Hunter-Nash Method for Liquid-Liquid Extraction: Summary
Key points from this module:
- Liquid-liquid extraction takes advantage of the partial miscibility of components.
- Liquid-liquid extraction uses counter-current flow to extract a solute from one liquid phase to another.
- The extract from a liquid-liquid extraction is the solvent that is enriched in the solute; the raffinate is the feed stream has been depleted of some solute.
- Liquid-liquid extraction is ideally carried out at steady state.
- Streams leaving a stage in liquid-liquid extraction are assumed to be in phase equilibrium.
- When two streams of different compositions are mixed, the composition of the mixture will be on a line that connects the compositions of the two streams on a ternary phase diagram.
- The mixing point has the overall composition of a mixture of feed and solvent.

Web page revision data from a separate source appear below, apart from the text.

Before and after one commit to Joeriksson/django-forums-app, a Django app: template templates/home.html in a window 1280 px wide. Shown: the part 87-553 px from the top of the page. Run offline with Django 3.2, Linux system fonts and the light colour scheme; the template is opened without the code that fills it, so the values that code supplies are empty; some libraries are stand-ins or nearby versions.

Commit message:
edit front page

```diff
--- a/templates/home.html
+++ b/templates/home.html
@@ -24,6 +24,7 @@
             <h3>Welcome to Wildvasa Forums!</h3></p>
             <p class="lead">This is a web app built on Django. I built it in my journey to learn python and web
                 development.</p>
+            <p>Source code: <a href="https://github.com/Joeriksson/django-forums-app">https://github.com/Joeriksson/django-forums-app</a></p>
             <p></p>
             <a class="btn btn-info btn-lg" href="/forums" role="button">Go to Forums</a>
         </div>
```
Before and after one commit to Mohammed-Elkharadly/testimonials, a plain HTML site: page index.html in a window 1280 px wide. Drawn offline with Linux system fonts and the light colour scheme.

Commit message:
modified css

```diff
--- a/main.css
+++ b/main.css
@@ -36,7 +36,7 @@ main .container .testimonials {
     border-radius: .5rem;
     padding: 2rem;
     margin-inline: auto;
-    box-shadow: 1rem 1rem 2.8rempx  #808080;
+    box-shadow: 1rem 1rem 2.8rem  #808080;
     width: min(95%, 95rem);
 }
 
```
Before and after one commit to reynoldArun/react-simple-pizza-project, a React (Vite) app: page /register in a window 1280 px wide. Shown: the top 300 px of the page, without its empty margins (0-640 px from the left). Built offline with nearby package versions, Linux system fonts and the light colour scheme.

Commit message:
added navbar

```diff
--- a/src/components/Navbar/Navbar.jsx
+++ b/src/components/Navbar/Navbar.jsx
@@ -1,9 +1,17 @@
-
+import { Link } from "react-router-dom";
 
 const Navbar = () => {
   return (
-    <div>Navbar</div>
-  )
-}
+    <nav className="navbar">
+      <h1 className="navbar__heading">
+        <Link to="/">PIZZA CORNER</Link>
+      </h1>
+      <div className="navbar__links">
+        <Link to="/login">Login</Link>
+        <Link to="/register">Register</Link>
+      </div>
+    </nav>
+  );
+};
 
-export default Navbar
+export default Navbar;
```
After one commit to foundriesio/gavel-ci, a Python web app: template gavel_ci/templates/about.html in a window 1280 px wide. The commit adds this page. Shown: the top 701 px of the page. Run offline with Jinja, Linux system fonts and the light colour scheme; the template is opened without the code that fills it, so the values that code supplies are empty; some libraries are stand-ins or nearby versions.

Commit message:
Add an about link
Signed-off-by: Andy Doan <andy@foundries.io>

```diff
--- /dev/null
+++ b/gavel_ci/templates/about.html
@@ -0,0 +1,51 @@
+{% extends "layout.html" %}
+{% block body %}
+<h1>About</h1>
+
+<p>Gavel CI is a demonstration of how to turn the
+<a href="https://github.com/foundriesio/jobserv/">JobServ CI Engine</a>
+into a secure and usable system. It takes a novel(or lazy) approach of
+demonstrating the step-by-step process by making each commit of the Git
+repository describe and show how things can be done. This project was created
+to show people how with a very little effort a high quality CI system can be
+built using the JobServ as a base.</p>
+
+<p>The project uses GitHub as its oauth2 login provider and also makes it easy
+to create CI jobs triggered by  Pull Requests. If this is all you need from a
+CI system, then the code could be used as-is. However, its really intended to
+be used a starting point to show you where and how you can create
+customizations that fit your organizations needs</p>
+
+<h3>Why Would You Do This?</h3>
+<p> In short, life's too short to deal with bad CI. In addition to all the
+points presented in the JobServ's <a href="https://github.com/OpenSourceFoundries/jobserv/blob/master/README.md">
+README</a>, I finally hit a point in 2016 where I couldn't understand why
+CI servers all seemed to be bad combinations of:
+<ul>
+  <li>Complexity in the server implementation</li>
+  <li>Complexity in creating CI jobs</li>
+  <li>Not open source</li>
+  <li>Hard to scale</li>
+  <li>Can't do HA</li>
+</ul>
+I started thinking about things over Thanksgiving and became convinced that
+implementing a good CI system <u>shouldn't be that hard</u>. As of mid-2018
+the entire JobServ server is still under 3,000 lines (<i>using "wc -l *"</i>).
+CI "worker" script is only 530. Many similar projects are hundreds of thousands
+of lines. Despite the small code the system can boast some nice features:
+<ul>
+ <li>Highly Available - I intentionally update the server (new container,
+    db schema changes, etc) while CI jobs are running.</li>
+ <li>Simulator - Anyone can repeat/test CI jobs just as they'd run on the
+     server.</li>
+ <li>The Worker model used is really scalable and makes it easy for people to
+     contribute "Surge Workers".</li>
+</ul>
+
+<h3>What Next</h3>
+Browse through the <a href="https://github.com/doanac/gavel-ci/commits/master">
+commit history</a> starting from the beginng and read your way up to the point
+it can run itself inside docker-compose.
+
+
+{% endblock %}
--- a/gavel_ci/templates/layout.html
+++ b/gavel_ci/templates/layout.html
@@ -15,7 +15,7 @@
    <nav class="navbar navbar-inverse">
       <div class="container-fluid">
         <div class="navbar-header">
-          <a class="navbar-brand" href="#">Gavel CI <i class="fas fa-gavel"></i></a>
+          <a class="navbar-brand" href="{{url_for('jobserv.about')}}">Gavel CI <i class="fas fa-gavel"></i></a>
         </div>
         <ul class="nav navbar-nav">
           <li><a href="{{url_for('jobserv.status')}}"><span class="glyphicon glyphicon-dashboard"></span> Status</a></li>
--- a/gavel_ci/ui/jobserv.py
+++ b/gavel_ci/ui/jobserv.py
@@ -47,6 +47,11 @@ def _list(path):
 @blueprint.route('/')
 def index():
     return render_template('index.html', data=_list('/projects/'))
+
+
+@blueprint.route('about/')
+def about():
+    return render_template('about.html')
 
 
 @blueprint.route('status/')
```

- The operating point is determined from rearrangement of an overall mass balance.
- The lever rule can be used on a ternary phase diagram to determine the ratio of stream flow rates if the stream compositions and the overall composition are known.
From studying this module, you should now be able to:
- Graphically locate the mixing point on a ternary phase diagram.
- Graphically locate the operating point on a ternary phase diagram.
- Determine the extract composition for liquid-liquid extraction, given feed and solvent compositions and flow rates, and the desired raffinate composition.
- Use mass balances and ternary phase diagrams to determine the outlet compositions from a liquid-liquid extraction.
- Use a ternary phase diagram to determine the number of stages needed for liquid-liquid extraction.
Prepared by John L. Falconer, Department of Chemical and Biological Engineering, University of Colorado Boulder